From JDSupra, Mark Tabakman discusses a recent case which turned, in part, on the court’s finding that the services provided by the worker were not part of Costco’s usual course of business because it was not integral to the business. Mark writes:
There are so many independent contractor cases that go against the employers that when one goes the other way, it is a big deal. That is what has just happened with a Costco contractor who alleged the Company misclassified her to avoid paying her overtime. The case is entitled Williams v. Costco and issued from the Ninth Circuit Court of Appeals. The appellate court affirmed a lower court decision, where the Judge found that the Company did not have sufficient control over her activities and her roadshow job was not integral to the Company’s business.
These workers are in-store demonstrators; they provide sample products to customers who could then purchase those products. The Ninth Circuit wrote that “she presented no evidence to dispute Costco’s factual assertions and no evidence to suggest that, notwithstanding the distinctions identified by Costco, roadshows are sufficiently similar to Costco’s other selling activities to fall within its usual course of business.”
The plaintiff argued that Costco controlled her work activity by mandating that roadshow booths were to be manned at all times, as well as giving guidelines for appropriate dress. The Company responded by asserting that it told its suppliers, not the roadshow workers, that the booths should be staffed at all times and that the demonstrators had to (naturally) be dressed appropriately.
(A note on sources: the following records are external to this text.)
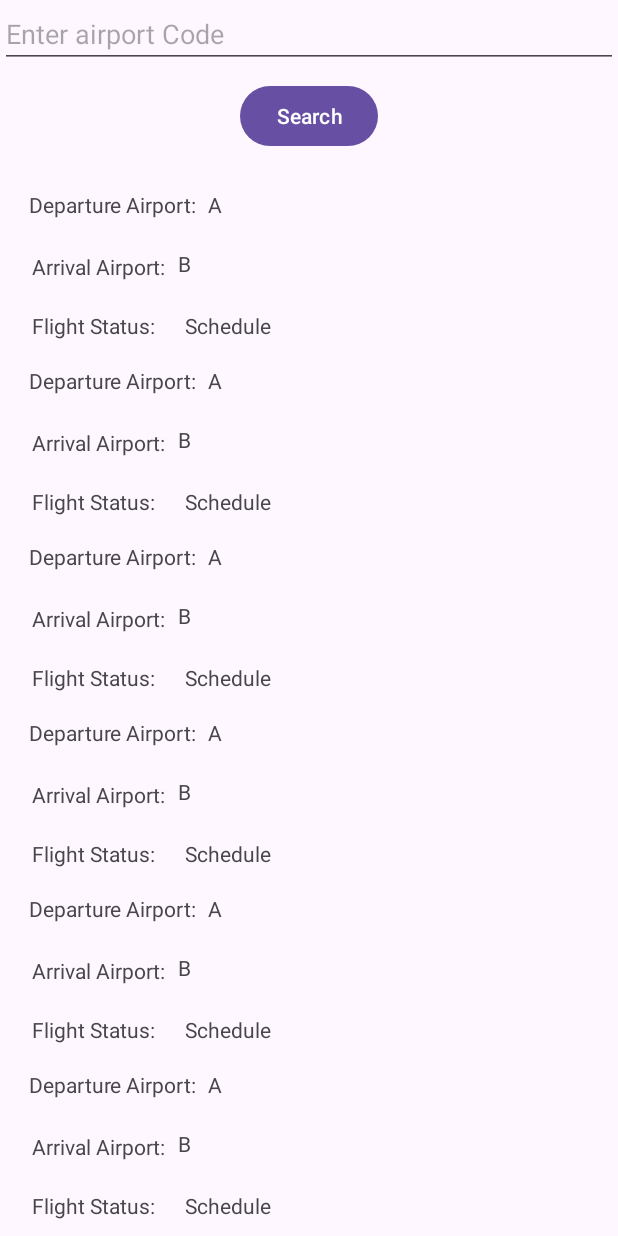
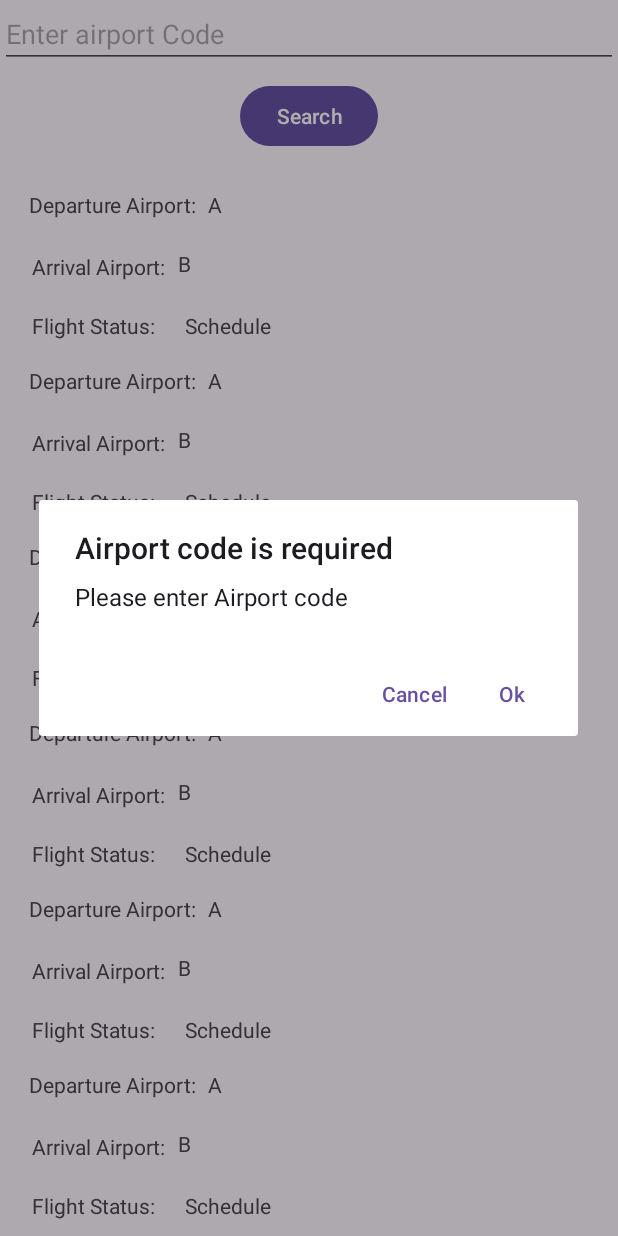
Before and after one commit to Farhana-Mahmud/CST2335_GROUP4_FINAL_PROJECT, an Android app: the screen it shows after launch (MainActivity), after a tap on "Search", on a phone screen of 412 x 824 dp. Run offline under Robolectric (Android 15) with nearby library versions, the phone set to English and light mode, and no system bars.

Commit message:
Mile stone1 implementation done

```diff
--- a/FlightTracker/app/src/main/java/com/example/flighttracker/FlightAdapter.java
+++ b/FlightTracker/app/src/main/java/com/example/flighttracker/FlightAdapter.java
@@ -52,6 +52,7 @@ public class FlightAdapter extends RecyclerView.Adapter<FlightAdapter.FlightView
             departure_airport.setText(flight.getDeparture_airport());
             arrival_airport.setText(flight.getArrival_airport());
             flight_status.setText(flight.getStatus());
+
         }
 
     }
--- a/FlightTracker/app/src/main/java/com/example/flighttracker/MainActivity.java
+++ b/FlightTracker/app/src/main/java/com/example/flighttracker/MainActivity.java
@@ -8,6 +8,7 @@ import androidx.recyclerview.widget.RecyclerView;
 import android.content.Context;
 import android.content.DialogInterface;
 import android.os.Bundle;
+import android.text.TextUtils;
 import android.view.View;
 import android.widget.Button;
 import android.widget.EditText;
@@ -31,14 +32,32 @@ public class MainActivity extends AppCompatActivity {
     protected void onCreate(Bundle savedInstanceState) {
         super.onCreate(savedInstanceState);
         setContentView(R.layout.activity_main);
+        createToast(this,"Welcome to Flight Tracking");
         flight_list = findViewById(R.id.rv_fights);
         LinearLayoutManager linearLayoutManager = new LinearLayoutManager(this,LinearLayoutManager.VERTICAL,false);
         flights = getFlights();
         airport_code_input = findViewById(R.id.edit_search);
+        SharedPreferenceHelper.initialize(MainActivity.this,"flight_tracker_preference");
+        String earlier_SearchTerm = SharedPreferenceHelper.getStringValue("SEARCH_TERM");
+        if(earlier_SearchTerm!="")
+        {
+            airport_code_input.setText(earlier_SearchTerm);
+        }
+
         search =findViewById(R.id.btn_search);
         search.setOnClickListener(new View.OnClickListener() {
             @Override
             public void onClick(View view) {
+                if(TextUtils.isEmpty(airport_code_input.getText().toString()))
+                {
+                    showAlertDialog(MainActivity.this,"Airport code is required","Please enter Airport code",new String[]{"Ok","Cancel"});
+                }
+                else
+                {
+                    snackBar(MainActivity.this,"Enter Value is"+airport_code_input.getText().toString(),airport_code_input);
+
+                    SharedPreferenceHelper.setStringValue("SEARCH_TERM",airport_code_input.getText().toString());
+                }
 
             }
         });
```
The Court agreed, also rejecting the contention that the plaintiff’s direct interactions with Costco staff without a supplier supervisor being present meant that Costco controlled her working conditions.
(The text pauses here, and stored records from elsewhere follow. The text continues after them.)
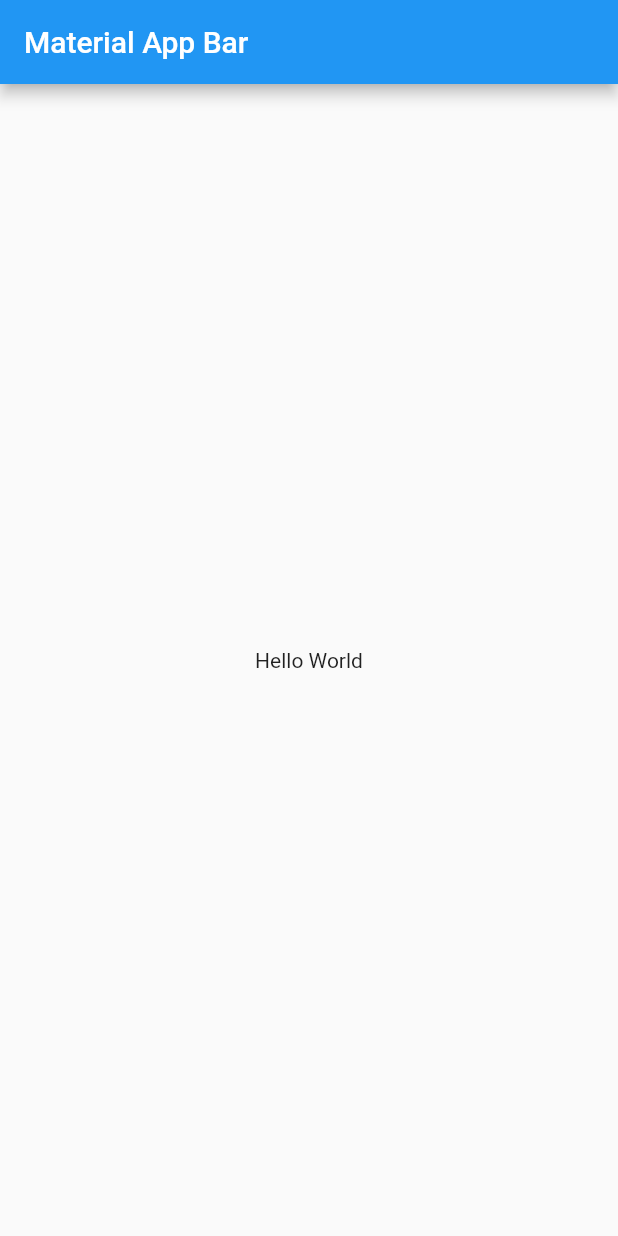
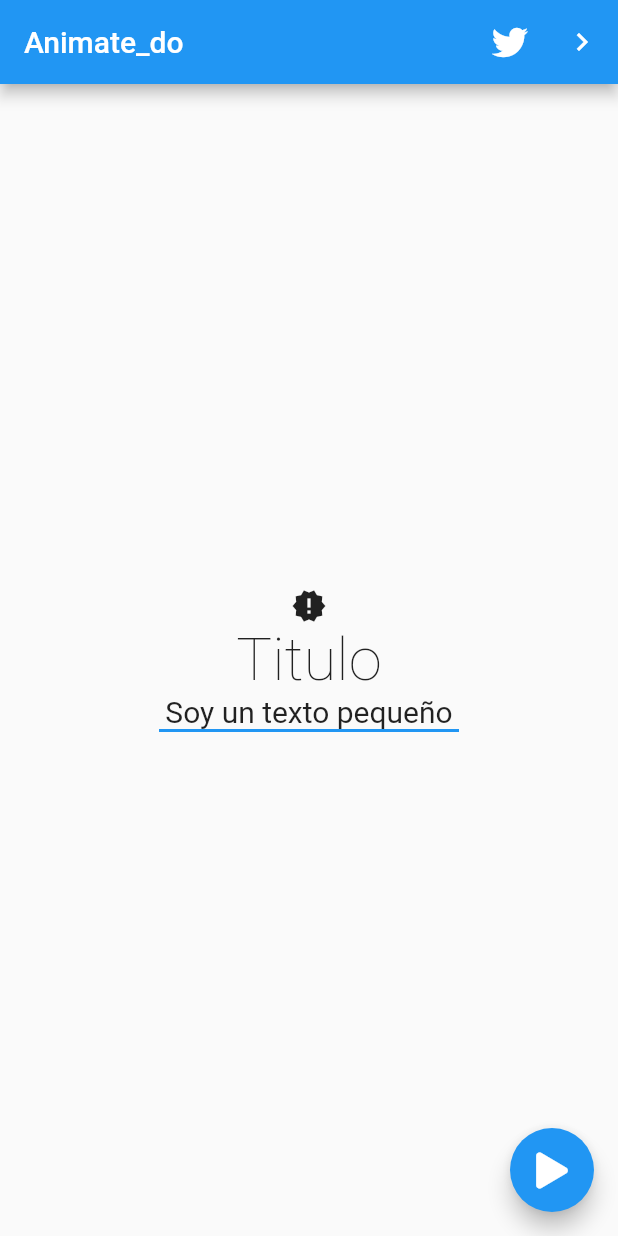
Before and after one commit to velascoandres/animate_do_app, a Flutter app: the screen it shows after launch, on a phone screen of 412 x 824 dp. Run offline on Flutter 3.47's test engine with Material 2 defaults, Android fonts, the phone set to English and light mode, and no system bars; our stand-ins replace animate_do, font_awesome_flutter.

Commit message:
animaciones basicas

```diff
--- a/lib/main.dart
+++ b/lib/main.dart
@@ -1,3 +1,4 @@
+import 'package:animate_do_app/src/pages/one_page.dart';
 import 'package:flutter/material.dart';
 
 void main() => runApp(MyApp());
@@ -7,16 +8,8 @@ class MyApp extends StatelessWidget {
   Widget build(BuildContext context) {
     return MaterialApp(
       title: 'Material App',
-      home: Scaffold(
-        appBar: AppBar(
-          title: Text('Material App Bar'),
-        ),
-        body: Center(
-          child: Container(
-            child: Text('Hello World'),
-          ),
-        ),
-      ),
+      debugShowCheckedModeBanner: false,
+      home: OnePage()
     );
   }
 }
--- /dev/null
+++ b/lib/src/pages/one_page.dart
@@ -0,0 +1,74 @@
+import 'package:animate_do/animate_do.dart';
+import 'package:flutter/cupertino.dart';
+import 'package:flutter/material.dart';
+import 'package:font_awesome_flutter/font_awesome_flutter.dart';
+
+class OnePage extends StatelessWidget {
+  @override
+  Widget build(BuildContext context) {
+    return Scaffold(
+      appBar: AppBar(
+        title: FadeIn(
+          duration: Duration(milliseconds: 500),
+          child: Text('Animate_do'),
+        ),
+        actions: [
+          IconButton(
+            icon: FaIcon(FontAwesomeIcons.twitter),
+            onPressed: () {},
+          ),
+          SlideInLeft(
+            from: 100,
+            child: IconButton(
+              icon: Icon(Icons.navigate_next),
+              onPressed: () {
+                Navigator.push(
+                  context,
+                  CupertinoPageRoute(builder: (_) => OnePage()),
+                );
+              },
+            ),
+          ),
+        ],
+      ),
+      floatingActionButton: ElasticInRight(
+        child: FloatingActionButton(
+          child: FaIcon(
+            FontAwesomeIcons.play,
+          ),
+          onPressed: () {},
+        ),
+      ),
+      body: Center(
+        child: Column(
+          mainAxisAlignment: MainAxisAlignment.center,
+          children: [
+            Icon(Icons.new_releases),
+            FadeInDown(
+              delay: Duration(milliseconds: 200),
+              child: Text(
+                'Titulo',
+                style: TextStyle(fontSize: 40, fontWeight: FontWeight.w200),
+              ),
+            ),
+            FadeInDown(
+              delay: Duration(milliseconds: 800),
+              child: Text(
+                'Soy un texto pequeño',
+                style: TextStyle(fontSize: 20, fontWeight: FontWeight.w400),
+              ),
+            ),
+            FadeInLeft(
+              delay: Duration(milliseconds: 1100),
+              child: Container(
+                width: 200,
+                height: 2,
+                color: Colors.blue,
+              ),
+            )
+          ],
+        ),
+      ),
+    );
+  }
+}
--- a/pubspec.yaml
+++ b/pubspec.yaml
@@ -28,6 +28,8 @@ dependencies:
   # The following adds the Cupertino Icons font to your application.
   # Use with the CupertinoIcons class for iOS style icons.
   cupertino_icons: ^1.0.2
+  animate_do: ^2.0.0
+  font_awesome_flutter: ^9.0.0
 
 dev_dependencies:
   flutter_test:
```
Also changed, not shown: pubspec.lock.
The Ninth Circuit also disagreed that the plaintiff’s work was integral to Costco’s main business. The lower court had concluded that the work of a demonstrator was not within the “usual course of business.” Further, as the Company did not control work hours or working conditions, the (very onerous for employers) ABC test did not apply. Lastly, the plaintiff’s claim that Costco jointly (with the supplier) employed her because she had a Costco badge and was admonished for leaving her merchandise display station also fell on deaf ears.
I like this holding because the Court, quite importantly, made the finding that the work of this person was not integral to the business of Costco. Many independent contractor defenses founder on that issue, such as a trucking company hiring a truck driver and deeming him an independent contractor, because driving a truck is an integral part of the business if a trucking company, as oppose to someone fixing a hole in the roof. Also, the Court emphasized the lack of control, giving short shrift to the contention that wearing a badge of the entity shows control.
All in all, a good roadmap…